Thriving 'Urban Nature' in Three American Cities

Daniel Hautzinger
A nesting osprey shares the sky with planes from New York City's John F. Kennedy Airport. (Don Riepe / American Littoral Society)
A nesting osprey shares the sky with planes from New York City's John F. Kennedy Airport. (Don Riepe / American Littoral Society)

Many people think of Chicago as a highly segregated city. What they don’t know is that squirrels in the city separate themselves, too: grey squirrels tend to live in wealthier city neighborhoods, while fox squirrels opt for less pricey areas. Why? WTTW’s new web series Urban Nature explores this and other surprising stories of wildlife thriving in three American cities.

Fox squirrels in Chicago prefer more affordable neighborhoods than grey squirrels. (Toadberry / Wikicommons)Fox squirrels in Chicago prefer more affordable neighborhoods than grey squirrels. (Toadberry / Wikicommons) “Everywhere you look, there are ecosystems,” says series producer and writer Dan Protess.  They may be severely impacted by human development, but they’re all around us.”

Take a vacant lot. “You look at it and you see a lot where a house used to be,” Protess explains. “You’re focused on the absence of something, rather than what’s actually there. But when you peel back the layers and start to look carefully, the biodiversity that you find is amazing, and it has not been managed by any human being. It’s just the result of seeds blowing in the wind and squirrels carrying seeds. The ecosystem is the result of happenstance.”

Urban Nature takes a look at both unmediated ecosystems and places where humans are stepping in to save nature that is threatened by urban development. Host Marcus Kronforst catches a glimpse of San Francisco as it appeared before human settlement by venturing into a redwood forest in Oakland and by hiking through the Presidio, where a rocky outcropping shelters a shrub that’s the last of its kind in the wild. He encounters endangered birds in the salt marshes of Brooklyn’s Jamaica Bay, and canoes down the Bronx River to spot eels, herons, and beavers.

An abandoned building on the deserted North Brother Island, which used to hold a typhoid hospital. (Dan Protess)An abandoned building on the deserted North Brother Island, which used to hold a typhoid hospital. (Dan Protess) “The deserted island story was a once-in-a-lifetime experience,” Protess says about visiting North Brother Island, the site of an abandoned typhoid hospital now being reclaimed by wildlife. “We got to visit this island that’s less than a mile from Manhattan, but when you’re on it, you’re in the middle of a forest with these buildings crumbling all around you.”

But while nature thrives in the absence of humans on North Brother Island, urban wildlife in more inhabited areas can also be imperiled by the domineering presence of civilization. The monarch butterfly’s migration path has been destroyed by urbanization and agriculture, but some residents of cities are trying to provide hospitality by planting milkweed, the host plant for the magnificent insects. Kronforst also meets with volunteers and architects who are trying to save the thousands of migrating birds killed by Chicago’s glass skyscrapers.

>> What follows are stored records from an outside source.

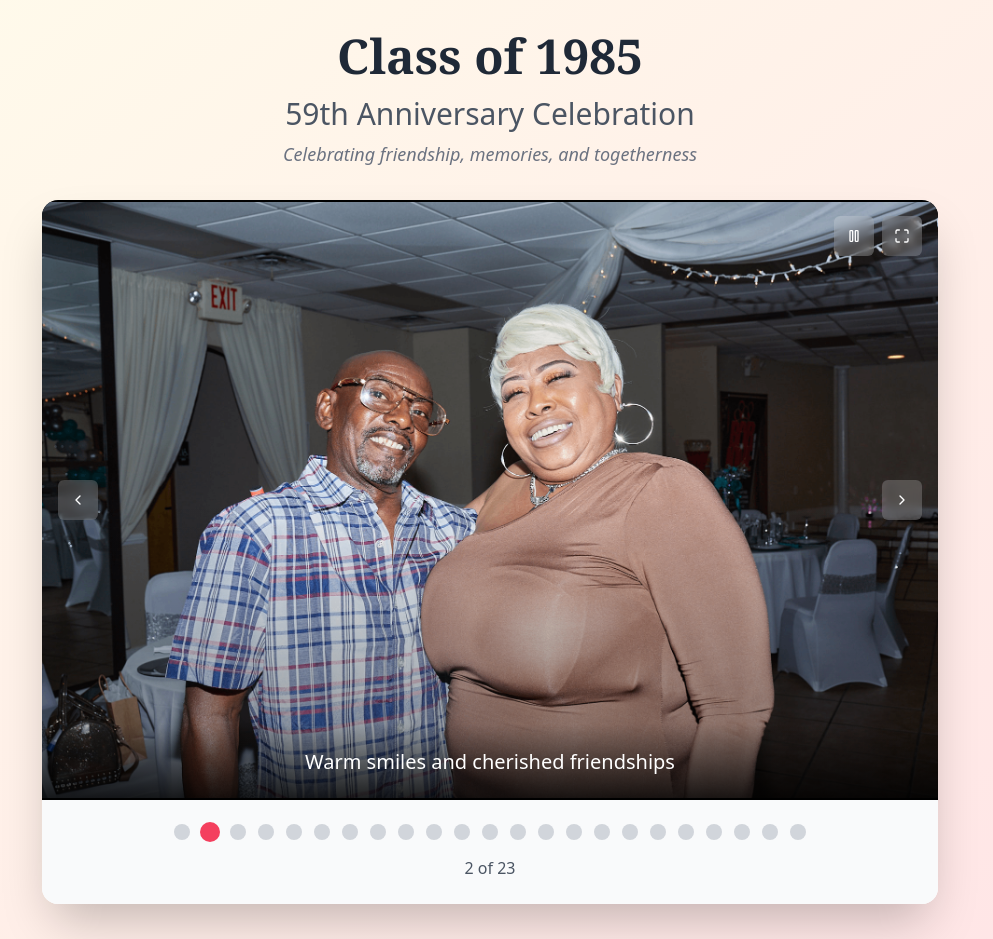
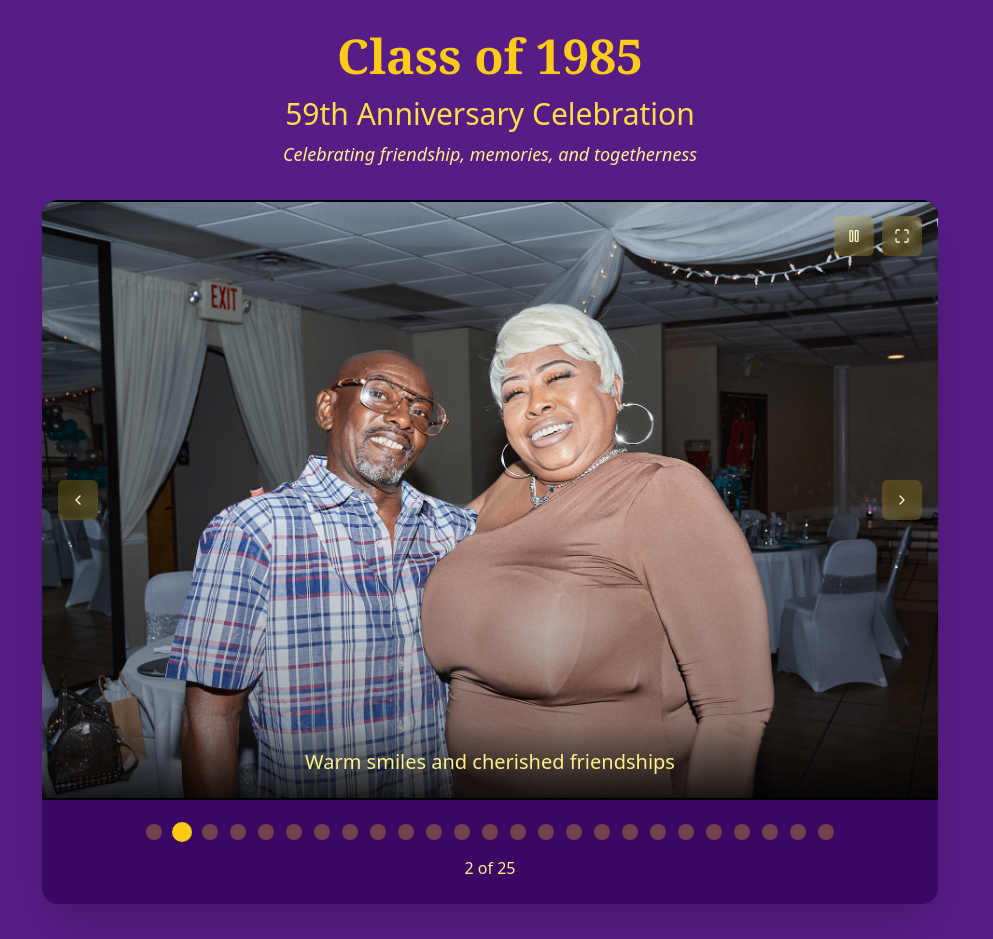
Before and after one commit to Oclay65/golden-years-slideshow-85, a React (Vite) app: page / in a window 1280 px wide. Shown: the top 939 px of the page, without its empty margins (150-1143 px from the left). Built offline with nearby package versions, Linux system fonts and the light colour scheme.

Commit message:
Update slideshow with new images and school colors

```diff
--- a/src/components/Slideshow.tsx
+++ b/src/components/Slideshow.tsx
@@ -1,4 +1,3 @@
-
 import { useState, useEffect } from 'react';
 import { ChevronLeft, ChevronRight, Play, Pause, Maximize, Minimize } from 'lucide-react';
 import { Button } from '@/components/ui/button';
@@ -96,6 +95,14 @@ const Slideshow = () => {
     {
       src: '/lovable-uploads/a474238b-4e1c-4986-b7b6-fbd1ae141835.png',
       caption: 'Dance floor energy - the Class of 1985 still knows how to party'
+    },
+    {
+      src: '/lovable-uploads/_60A4709.png',
+      caption: 'Celebrating lifelong bonds and friendships'
+    },
+    {
+      src: '/lovable-uploads/_60A4708.png',
+      caption: 'Joy and laughter - memories that last forever'
     }
   ];
 
@@ -146,14 +153,13 @@ const Slideshow = () => {
 
   const containerClasses = isFullscreen
     ? "fixed inset-0 z-50 bg-black"
-    : "max-w-4xl mx-auto bg-white rounded-2xl shadow-2xl overflow-hidden";
+    : "max-w-4xl mx-auto bg-purple-900 rounded-2xl shadow-2xl overflow-hidden";
 
   const imageHeight = isFullscreen ? "h-screen" : "h-[600px]";
 
   return (
     <div className={containerClasses}>
       <div className="relative">
-        {/* Main image display */}
         <div className={`relative ${imageHeight} overflow-hidden`}>
           {images.map((image, index) => (
             <div
@@ -175,11 +181,10 @@ const Slideshow = () => {
           ))}
         </div>
 
-        {/* Navigation arrows */}
         <Button
           variant="ghost"
           size="icon"
-          className="absolute left-4 top-1/2 -translate-y-1/2 bg-white/20 hover:bg-white/30 text-white backdrop-blur-sm"
+          className="absolute left-4 top-1/2 -translate-y-1/2 bg-yellow-400/20 hover:bg-yellow-400/30 text-yellow-100 backdrop-blur-sm"
           onClick={goToPrevious}
         >
           <ChevronLeft className="h-8 w-8" />
@@ -188,18 +193,17 @@ const Slideshow = () => {
         <Button
           variant="ghost"
           size="icon"
-          className="absolute right-4 top-1/2 -translate-y-1/2 bg-white/20 hover:bg-white/30 text-white backdrop-blur-sm"
+          className="absolute right-4 top-1/2 -translate-y-1/2 bg-yellow-400/20 hover:bg-yellow-400/30 text-yellow-100 backdrop-blur-sm"
           onClick={goToNext}
         >
           <ChevronRight className="h-8 w-8" />
         </Button>
 
-        {/* Control buttons */}
         <div className="absolute top-4 right-4 flex space-x-2">
           <Button
             variant="ghost"
             size="icon"
-            className="bg-white/20 hover:bg-white/30 text-white backdrop-blur-sm"
+            className="bg-yellow-400/20 hover:bg-yellow-400/30 text-yellow-100 backdrop-blur-sm"
             onClick={togglePlayPause}
           >
             {isPlaying ? <Pause className="h-6 w-6" /> : <Play className="h-6 w-6" />}
@@ -208,32 +212,30 @@ const Slideshow = () => {
           <Button
             variant="ghost"
             size="icon"
-            className="bg-white/20 hover:bg-white/30 text-white backdrop-blur-sm"
+            className="bg-yellow-400/20 hover:bg-yellow-400/30 text-yellow-100 backdrop-blur-sm"
             onClick={toggleFullscreen}
           >
             {isFullscreen ? <Minimize className="h-6 w-6" /> : <Maximize className="h-6 w-6" />}
           </Button>
         </div>
 
-        {/* Caption */}
         <div className="absolute bottom-0 left-0 right-0 bg-gradient-to-t from-black/80 to-transparent p-6">
-          <p className="text-white text-xl font-medium text-center">
+          <p className="text-yellow-200 text-xl font-medium text-center">
             {images[currentIndex].caption}
           </p>
         </div>
       </div>
 
-      {/* Thumbnail navigation - hidden in fullscreen */}
       {!isFullscreen && (
-        <div className="p-6 bg-gray-50">
+        <div className="p-6 bg-purple-950">
           <div className="flex justify-center space-x-3 flex-wrap gap-y-2">
             {images.map((_, index) => (
               <button
                 key={index}
                 className={`w-4 h-4 rounded-full transition-all duration-300 ${
                   index === currentIndex
-                    ? 'bg-rose-500 scale-125'
-                    : 'bg-gray-300 hover:bg-gray-400'
+                    ? 'bg-yellow-400 scale-125'
+                    : 'bg-yellow-400/30 hover:bg-yellow-400/50'
                 }`}
                 onClick={() => setCurrentIndex(index)}
               />
@@ -241,7 +243,7 @@ const Slideshow = () => {
           </div>
 
           <div className="mt-4 text-center">
-            <p className="text-gray-600">
+            <p className="text-yellow-200">
               {currentIndex + 1} of {images.length}
             </p>
           </div>
--- a/src/pages/Index.tsx
+++ b/src/pages/Index.tsx
@@ -1,18 +1,17 @@
-
 import Slideshow from "@/components/Slideshow";
 
 const Index = () => {
   return (
-    <div className="min-h-screen bg-gradient-to-br from-amber-50 to-rose-100">
+    <div className="min-h-screen bg-purple-900">
       <div className="container mx-auto px-4 py-8">
         <div className="text-center mb-8">
-          <h1 className="text-5xl font-bold text-gray-800 mb-4 font-serif">
+          <h1 className="text-5xl font-bold text-yellow-400 mb-4 font-serif">
             Class of 1985
           </h1>
-          <h2 className="text-3xl text-gray-600 mb-2">
+          <h2 className="text-3xl text-yellow-300 mb-2">
             59th Anniversary Celebration
           </h2>
-          <p className="text-lg text-gray-500 italic">
+          <p className="text-lg text-yellow-200 italic">
             Celebrating friendship, memories, and togetherness
           </p>
         </div>
@@ -20,7 +19,7 @@ const Index = () => {
         <Slideshow />
 
         <div className="text-center mt-8">
-          <p className="text-gray-600 text-lg">
+          <p className="text-yellow-200 text-lg">
             A beautiful reunion of lifelong friendships 💕
           </p>
         </div>
```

Stories like these, involving restoration ecology and scientific research, make up the bulk of Urban Nature. “I mostly looked for ongoing scientific studies, so that there’s some interesting information we are in the process of discovering right now – partially because it’s hosted by a scientist,” Protess explains. Kronforst is a professor at the University of Chicago studying evolution through butterflies.

“Science itself is about solving mysteries, and any time you have a mystery and people trying to solve it, you have a good story,” he continues. “And it happens that there are a lot of researchers out there who are interested in nature in cities. The world is rapidly urbanizing, causing more and more of our land to be taken up by cities, so if plants and animals are going to survive, we’re going to need to find a home for them in cities.”

A map of San Francisco’s 115-mile Green Connections Network includes 24 routes designed to provide habitat for plant and wildlife species. (Green Connections)A map of San Francisco’s 115-mile Green Connections Network includes 24 routes designed to provide habitat for plant and wildlife species. (Green Connections) San Francisco has a plan to help its local wildlife flourish and survive in the dangerous territory of cars and concrete. The city’s Green Connections Plan proposes the creation of wildlife corridors along city streets, such as a “pollinator boulevard” of medians filled with diverse flowering plants. “San Francisco is doing some incredible out-of-the-box thinking about how we can accommodate nature in cities,” Protess says. “I’m glad that I can help publicize it, because I think it’s something that more cities should be considering.”

Saturday, March 25 at 3:00 pm, The Field Museum hosts a screening and discussion of Urban Nature with Protess, Kronforst, and The Field Museum’s Abigail Derby Lewis. Tickets are free, but reservations are required.
Urban Nature
Nature